But the site wasn't created expressly for refugees, and it's by no means a reaction to the incidents in Cologne on New Year's Eve, either, says Christine Winkelmann of the site's makers, Germany's Federal Center for Health Education (BzgA).
Over three years, and in cooperation with the Belgian NGO Sensoa, the German center developed the site as a response to queries from counselors, information centers and doctors dealing with migrants, long before more than a million refugees entered Germany last year.
Online for just three weeks, this website "is actually meant for the specialists, who can make use of the website when counselling their clients and patients on different aspects of sexuality - and point them to Zanzu, too," she told DW.
And with 20,000 visitors per day, it's doing well," Winkelmann says, adding: "Well-founded information is important."
Zanzu takes a detailed look at various aspects of sexual life, both physical and legal.
The site describes pregnancy and family planning, genitalia and sex positions, and gives tips on sexual hygiene and protection, including a cartoon on how to put on a condom. Refugees can turn to Zanzu to find out how the German health system works and where they can find counseling centers in their neighborhood.
'Discreet, direct access'
Talk about timing: The launch of the website comes just weeks after police in Cologne received more than 1,000 complaints of theft, groping, harassment and rape on New Year's Eve. Victims described the perpetrators as North African or Arabic-looking.
Migrants need understandable and relevant information on all sexual and reproductive health issues, Elke Ferner, a parliamentary state secretary at the Health Ministry, explained. She said the site gives refugees "discrete and direct access to knowledge in this area."

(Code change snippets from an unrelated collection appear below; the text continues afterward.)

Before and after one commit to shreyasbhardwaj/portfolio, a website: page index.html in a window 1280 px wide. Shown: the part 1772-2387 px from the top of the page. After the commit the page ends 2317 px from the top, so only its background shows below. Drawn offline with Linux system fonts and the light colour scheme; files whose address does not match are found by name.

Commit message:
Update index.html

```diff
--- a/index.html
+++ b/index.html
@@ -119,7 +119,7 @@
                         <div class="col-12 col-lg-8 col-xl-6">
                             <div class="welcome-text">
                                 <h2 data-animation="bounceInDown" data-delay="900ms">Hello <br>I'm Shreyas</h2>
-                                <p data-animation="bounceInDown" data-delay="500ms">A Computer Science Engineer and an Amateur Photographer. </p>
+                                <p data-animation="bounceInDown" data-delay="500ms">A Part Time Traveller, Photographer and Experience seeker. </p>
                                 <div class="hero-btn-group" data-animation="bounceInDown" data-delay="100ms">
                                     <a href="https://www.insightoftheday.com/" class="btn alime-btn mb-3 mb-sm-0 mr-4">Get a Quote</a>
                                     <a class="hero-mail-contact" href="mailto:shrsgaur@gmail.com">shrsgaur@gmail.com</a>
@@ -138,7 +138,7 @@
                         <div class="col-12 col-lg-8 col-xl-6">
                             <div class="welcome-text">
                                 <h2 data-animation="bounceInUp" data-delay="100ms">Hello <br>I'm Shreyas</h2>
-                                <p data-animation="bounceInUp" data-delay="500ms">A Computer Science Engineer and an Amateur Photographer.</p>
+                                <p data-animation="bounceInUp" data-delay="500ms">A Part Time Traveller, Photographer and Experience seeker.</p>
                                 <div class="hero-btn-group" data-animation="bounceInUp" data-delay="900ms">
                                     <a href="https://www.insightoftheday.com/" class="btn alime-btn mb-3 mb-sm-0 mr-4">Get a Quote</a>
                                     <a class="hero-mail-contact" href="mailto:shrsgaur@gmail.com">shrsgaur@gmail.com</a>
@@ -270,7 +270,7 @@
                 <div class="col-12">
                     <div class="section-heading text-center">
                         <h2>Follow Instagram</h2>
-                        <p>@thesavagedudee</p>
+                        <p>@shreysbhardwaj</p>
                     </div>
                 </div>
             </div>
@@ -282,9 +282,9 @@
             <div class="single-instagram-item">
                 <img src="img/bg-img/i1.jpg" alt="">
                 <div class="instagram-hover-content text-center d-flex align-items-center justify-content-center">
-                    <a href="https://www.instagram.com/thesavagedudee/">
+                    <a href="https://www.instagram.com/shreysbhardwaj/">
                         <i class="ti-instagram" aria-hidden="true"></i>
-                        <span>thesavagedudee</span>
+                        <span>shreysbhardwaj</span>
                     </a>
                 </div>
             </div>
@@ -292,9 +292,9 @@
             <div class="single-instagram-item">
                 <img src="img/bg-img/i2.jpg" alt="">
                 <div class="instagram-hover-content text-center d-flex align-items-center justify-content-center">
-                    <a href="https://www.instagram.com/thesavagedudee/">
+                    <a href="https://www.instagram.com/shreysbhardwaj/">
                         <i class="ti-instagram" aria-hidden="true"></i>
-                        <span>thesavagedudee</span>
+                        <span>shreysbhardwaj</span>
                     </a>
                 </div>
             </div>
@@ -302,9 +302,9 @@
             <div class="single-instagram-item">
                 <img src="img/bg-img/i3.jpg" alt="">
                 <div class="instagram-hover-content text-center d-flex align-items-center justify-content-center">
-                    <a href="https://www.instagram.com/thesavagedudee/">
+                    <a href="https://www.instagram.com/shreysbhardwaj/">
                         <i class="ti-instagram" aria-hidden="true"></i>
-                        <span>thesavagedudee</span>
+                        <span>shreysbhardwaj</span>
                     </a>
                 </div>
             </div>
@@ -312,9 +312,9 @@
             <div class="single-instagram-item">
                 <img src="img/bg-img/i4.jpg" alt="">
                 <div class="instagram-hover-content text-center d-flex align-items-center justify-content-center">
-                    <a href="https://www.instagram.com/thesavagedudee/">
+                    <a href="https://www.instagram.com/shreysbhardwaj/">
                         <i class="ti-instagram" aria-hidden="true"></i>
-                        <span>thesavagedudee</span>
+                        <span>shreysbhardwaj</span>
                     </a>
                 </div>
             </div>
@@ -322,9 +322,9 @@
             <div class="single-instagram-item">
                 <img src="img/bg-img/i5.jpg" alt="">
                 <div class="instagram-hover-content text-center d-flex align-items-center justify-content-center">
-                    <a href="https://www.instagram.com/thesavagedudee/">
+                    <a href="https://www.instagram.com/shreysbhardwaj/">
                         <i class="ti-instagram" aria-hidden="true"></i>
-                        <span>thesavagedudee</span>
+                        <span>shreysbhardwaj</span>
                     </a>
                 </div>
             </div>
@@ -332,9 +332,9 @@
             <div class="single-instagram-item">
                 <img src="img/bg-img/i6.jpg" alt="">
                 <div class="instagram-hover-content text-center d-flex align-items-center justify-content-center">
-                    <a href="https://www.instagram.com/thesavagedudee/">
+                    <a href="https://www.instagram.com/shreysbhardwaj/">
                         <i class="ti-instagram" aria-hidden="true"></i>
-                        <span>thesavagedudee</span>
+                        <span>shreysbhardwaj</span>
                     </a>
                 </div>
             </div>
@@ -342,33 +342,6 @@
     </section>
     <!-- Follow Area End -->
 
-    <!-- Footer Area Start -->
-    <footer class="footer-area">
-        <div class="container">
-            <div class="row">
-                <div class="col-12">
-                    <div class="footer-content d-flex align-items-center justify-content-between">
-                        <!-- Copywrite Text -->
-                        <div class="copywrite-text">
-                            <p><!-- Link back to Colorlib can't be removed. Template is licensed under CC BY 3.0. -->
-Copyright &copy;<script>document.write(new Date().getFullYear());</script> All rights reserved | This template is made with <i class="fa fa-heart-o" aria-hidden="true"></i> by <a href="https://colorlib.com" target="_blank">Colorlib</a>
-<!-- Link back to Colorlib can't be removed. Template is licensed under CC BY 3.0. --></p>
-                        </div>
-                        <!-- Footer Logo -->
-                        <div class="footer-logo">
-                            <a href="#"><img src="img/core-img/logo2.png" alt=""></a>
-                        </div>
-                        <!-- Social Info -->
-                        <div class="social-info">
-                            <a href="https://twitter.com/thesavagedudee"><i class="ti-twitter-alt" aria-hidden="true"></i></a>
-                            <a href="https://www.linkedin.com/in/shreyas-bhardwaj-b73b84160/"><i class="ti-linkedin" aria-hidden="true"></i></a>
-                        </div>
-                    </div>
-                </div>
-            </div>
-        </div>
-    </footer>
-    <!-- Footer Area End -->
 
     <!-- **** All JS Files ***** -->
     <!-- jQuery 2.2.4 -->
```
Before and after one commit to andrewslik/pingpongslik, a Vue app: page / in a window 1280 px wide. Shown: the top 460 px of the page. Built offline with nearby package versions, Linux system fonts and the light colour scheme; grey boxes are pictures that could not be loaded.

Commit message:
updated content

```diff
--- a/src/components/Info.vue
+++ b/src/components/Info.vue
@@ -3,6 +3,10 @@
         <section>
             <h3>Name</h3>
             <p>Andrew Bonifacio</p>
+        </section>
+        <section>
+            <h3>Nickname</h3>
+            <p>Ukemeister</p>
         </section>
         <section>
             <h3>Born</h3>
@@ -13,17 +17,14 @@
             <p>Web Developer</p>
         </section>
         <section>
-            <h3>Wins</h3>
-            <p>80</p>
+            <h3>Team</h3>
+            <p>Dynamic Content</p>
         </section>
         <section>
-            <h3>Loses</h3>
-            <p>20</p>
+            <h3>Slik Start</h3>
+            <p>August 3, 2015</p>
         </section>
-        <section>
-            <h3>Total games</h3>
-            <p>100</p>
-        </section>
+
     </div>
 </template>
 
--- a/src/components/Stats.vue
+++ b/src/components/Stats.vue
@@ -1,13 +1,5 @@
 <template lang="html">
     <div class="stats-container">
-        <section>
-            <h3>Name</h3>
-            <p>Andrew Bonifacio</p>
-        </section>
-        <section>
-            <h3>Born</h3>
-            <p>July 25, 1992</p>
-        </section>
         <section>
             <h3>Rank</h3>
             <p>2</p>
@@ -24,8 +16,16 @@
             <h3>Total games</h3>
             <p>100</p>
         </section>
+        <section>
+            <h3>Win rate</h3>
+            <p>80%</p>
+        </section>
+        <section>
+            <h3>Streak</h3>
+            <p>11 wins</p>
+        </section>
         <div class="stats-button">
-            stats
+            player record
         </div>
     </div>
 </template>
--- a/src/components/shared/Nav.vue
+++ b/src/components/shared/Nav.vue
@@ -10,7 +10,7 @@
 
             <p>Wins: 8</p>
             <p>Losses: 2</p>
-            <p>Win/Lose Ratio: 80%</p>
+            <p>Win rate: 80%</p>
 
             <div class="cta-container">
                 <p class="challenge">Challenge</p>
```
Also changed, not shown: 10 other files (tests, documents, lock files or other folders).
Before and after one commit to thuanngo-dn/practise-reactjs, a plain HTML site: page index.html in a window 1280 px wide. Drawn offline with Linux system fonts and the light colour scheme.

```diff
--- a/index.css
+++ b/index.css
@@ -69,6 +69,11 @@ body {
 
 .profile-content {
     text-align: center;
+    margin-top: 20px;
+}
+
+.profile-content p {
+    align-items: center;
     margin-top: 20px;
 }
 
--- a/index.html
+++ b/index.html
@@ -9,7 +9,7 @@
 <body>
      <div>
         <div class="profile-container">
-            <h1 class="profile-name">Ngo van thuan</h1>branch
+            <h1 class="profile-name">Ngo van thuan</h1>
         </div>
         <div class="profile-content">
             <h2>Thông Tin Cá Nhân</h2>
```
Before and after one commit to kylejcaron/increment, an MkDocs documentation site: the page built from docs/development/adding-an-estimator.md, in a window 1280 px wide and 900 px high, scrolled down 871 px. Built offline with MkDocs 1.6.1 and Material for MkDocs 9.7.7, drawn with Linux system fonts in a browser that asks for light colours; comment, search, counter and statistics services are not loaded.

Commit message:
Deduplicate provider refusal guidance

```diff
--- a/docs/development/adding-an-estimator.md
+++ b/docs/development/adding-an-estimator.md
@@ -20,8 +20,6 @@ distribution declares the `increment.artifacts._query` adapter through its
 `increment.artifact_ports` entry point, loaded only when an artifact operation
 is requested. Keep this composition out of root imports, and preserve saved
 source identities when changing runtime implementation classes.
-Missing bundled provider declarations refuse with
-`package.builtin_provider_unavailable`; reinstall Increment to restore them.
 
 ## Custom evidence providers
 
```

Some people wonder, however, how inexperienced the government thinks migrants are, and some felt funds were being misused.
Naïve, or an important service?
Some users were taken aback by the illustrations that show intercourse between men and women of different races.
This user suspects "sleazy racism that presumes refugees are toddlers."
"Have German authorities gone completely mad," wonders commentator Annabel Schunke on the Tichys Einblick website. The newcomers aren't people who haven't learned how to use a condom, the writer says, but people "who haven't been told that women are human beings with equal rights, and that female genital mutilation and rape are forbidden." It's naïve to believe that a few "cute pictograms and integration courses could undo a socialization they have been subjected to their entire lives," the writer argues.
Zanzu, in fact, has a section called Rights and Law where it warns that sexual violence is a crime, and those who commit such crimes "can be severely punished." Rules of consent apply to married couples and singles, Zanzu writes, adding that it is forbidden to beat, threaten or rape a partner and that "honor-based violence is forbidden, too."
The website also informs migrants that female genital mutilation is forbidden by law throughout Europe.